In all likelihood, these fighters do not represent the cream of Cuba’s Heavyweight crop. The best Cuban Heavyweights are probably still in Cuba – and likely under close supervision – but the examples above indicate that being a product of the Cuban system does not by itself guarantee professional success. Ironically, in many cases the fighters who arrive from Cuba appear to get derailed by the very freedom they risked so much to attain. With no authoritarian coaches to force them to train, and with the abundance of distractions available to world-class athletes in the West, the primary freedom of choice is often the freedom to avoid the gym altogether.

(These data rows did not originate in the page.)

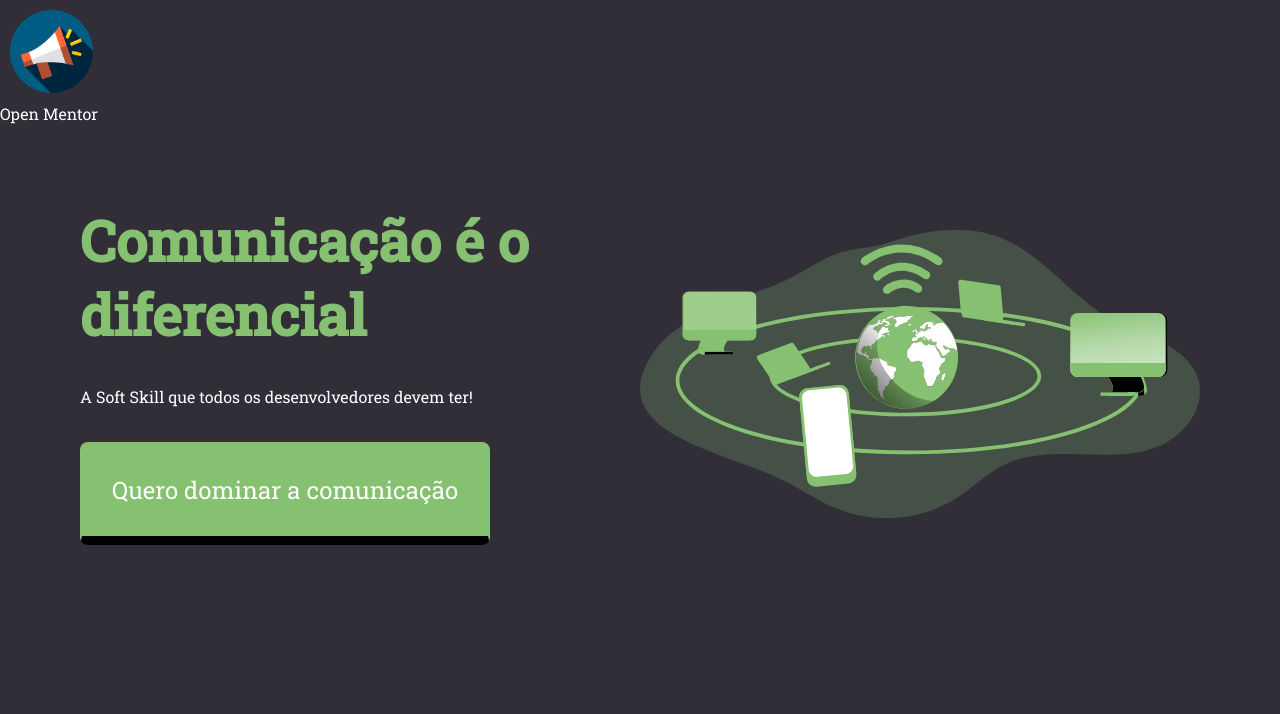
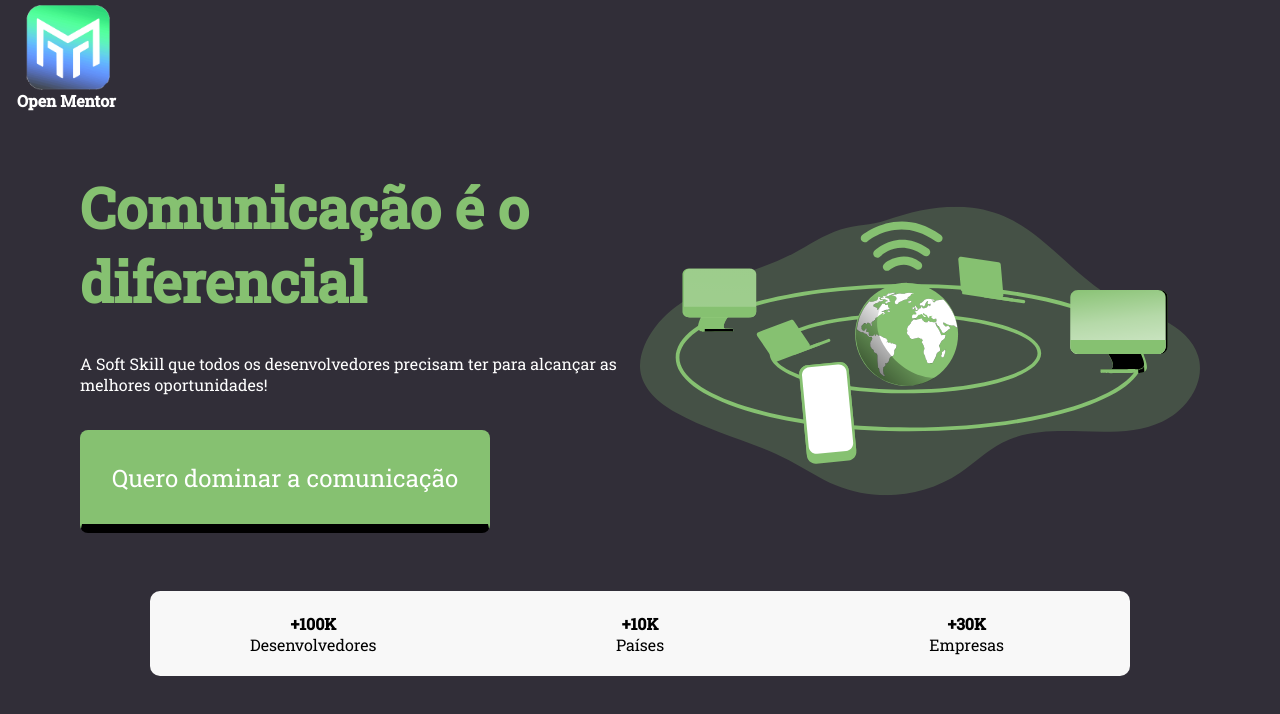
Before and after one commit to cirolacerda/expansion-week-soft-skill, a React (Create React App) app: page / in a window 1280 px wide. Shown: the top 714 px of the page. Built offline with nearby package versions, Linux system fonts and the light colour scheme.

Commit message:
Melhorias no layout principal

```diff
--- a/src/components/Header/index.tsx
+++ b/src/components/Header/index.tsx
@@ -1,9 +1,7 @@
 import React from 'react';
-import {
-  HeaderContent, LogoContent,
-} from './styles';
+import { HeaderContent, InforBar, LogoContent } from './styles';
 
-import LogoMega from '../../assets/megafone.png';
+import LogoMentor from '../../assets/mentorslogo.png';
 
 import Logo from '../../assets/network.svg';
 
@@ -11,18 +9,38 @@ const Header: React.FC = () => (
   <>
     <HeaderContent>
       <header>
-        <img src={LogoMega} alt="Open Mentor" />
-        <p>Open Mentor</p>
+        <img src={LogoMentor} alt="Open Mentor" />
+        <strong>Open Mentor</strong>
       </header>
     </HeaderContent>
     <LogoContent>
       <div className="title">
         <h1>Comunicação é o diferencial</h1>
-        <p>A Soft Skill que todos os desenvolvedores devem ter! </p>
+        <p>
+          A Soft Skill que todos os desenvolvedores precisam ter para alcançar
+          as melhores oportunidades!
+        </p>
         <button type="button">Quero dominar a comunicação</button>
       </div>
       <img src={Logo} alt="Comunicação" />
     </LogoContent>
+
+    <InforBar>
+      <ul>
+        <li>
+          <strong>+100K</strong>
+          <span>Desenvolvedores</span>
+        </li>
+        <li>
+          <strong>+10K</strong>
+          <span>Países</span>
+        </li>
+        <li>
+          <strong>+30K</strong>
+          <span>Empresas</span>
+        </li>
+      </ul>
+    </InforBar>
   </>
 );
 
--- a/src/components/Header/styles.ts
+++ b/src/components/Header/styles.ts
@@ -1,23 +1,51 @@
 import styled from 'styled-components';
 
+export const InforBar = styled.div`
+  height: 85px;
+  margin: 0 150px;
+  background-color: #f8f8f8;
+  border-radius: 10px;
+
+  ul {
+    display: flex;
+    list-style: none;
+    justify-content: space-between;
+  }
+
+  li {
+    height: 85px;
+    width: 100%;
+    display: flex;
+    flex-direction: column;
+    align-items: center;
+    justify-content: center;
+    padding: 0px 15px;
+
+    strong {
+      color: black;
+    }
+
+    span {
+      color: black;
+    }
+  }
+`;
+
 export const LogoContent = styled.div`
- height: 500px;
+  height: 480px;
   margin: 0 80px;
   display: flex;
 
-
   .title {
-
     display: flex;
     flex: 1;
     align-items: flex-start;
-  justify-content:center;
+    justify-content: center;
     flex-direction: column;
 
     h1 {
       font-size: 3.5em;
-    color: #86C171;
-
+      color: #86c171;
     }
 
     p {
@@ -26,11 +54,10 @@ export const LogoContent = styled.div`
     }
 
     button {
-
       border-radius: 8px;
       border: 1;
       border-color: transparent;
-          background: #86C171;
+      background: #86c171;
       color: #fff;
       display: flex;
       flex-direction: row;
@@ -38,12 +65,7 @@ export const LogoContent = styled.div`
       padding: 30px;
       font-size: 1.5em;
       border-bottom: 9px solid black;
-
-
     }
-
-
-
   }
 
   img {
@@ -51,26 +73,22 @@ img {
     display: flex;
     align-content: center;
   }
-
 `;
 
 export const HeaderContent = styled.div`
   display: flex;
   flex-direction: row;
+
   img {
-  width: 30%;
+    width: 17%;
     display: flex;
     align-content: center;
-  margin: 10px;
+    margin: 5px 25px 0px;
   }
 
-  p {
-    display: flex;
+  strong {
     color: #ffffff;
-    text-align: start;
-  }
-  h3 {
-    margin-top: 0px;
+    margin-left: 17px;
   }
 `;
 
--- a/src/pages/Home/index.tsx
+++ b/src/pages/Home/index.tsx
@@ -3,7 +3,6 @@ import Header from '../../components/Header';
 
 const Home: React.FC = () => (
   <>
-
     <Header />
   </>
 );
```
Also changed, not shown: src/assets/mentorslogo.png (added). Lines whose indentation alone changed are shown as unchanged.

It seems that for many expatriate fighters, the rigid and regimented Cuban system they despised was the key element of their personal success, and without it there is a loss of psychological focus required for top-level performance.
As Fidel Castro passes his 80th birthday and appears increasingly frail, there is much anticipation regarding the future of Cuban boxing after his eventual departure from power. Will the new regime give its blessing for Cuban fighters to compete professionally? Or at least make it easier for fighters to leave the island to compete elsewhere? There are numerous scenarios that may allow for more Cuban exposure to the professional ranks. Given the country’s need for hard currency, the lure of lucrative sporting events in the country may be enough to revive Havana’s days as a prime locale for professional boxing. If nothing else, allowing top Cuban fighters to leave the country to win professional purses will increase the flow of remittance dollars that helps keep the state system afloat. Whether or not the success of Cuban amateurs can be duplicated in the professional ring will depend on numerous factors, but it would appear that these fighters possess the superior fundamentals and competitive mindset that true contenders require. Given the inexorable spread of globalization in every facet of life, it is likely that we shall soon have the opportunity to see for ourselves.
For excellent insights into the world of Cuban boxing, see S. L. Price’s book “Pitching Around Fidel”, and John Duncan’s “In The Red Corner”, which provides in-depth observations of the Cuban boxing scene while recounting the author’s quest to arrange a fight between Felix Savon and Mike Tyson.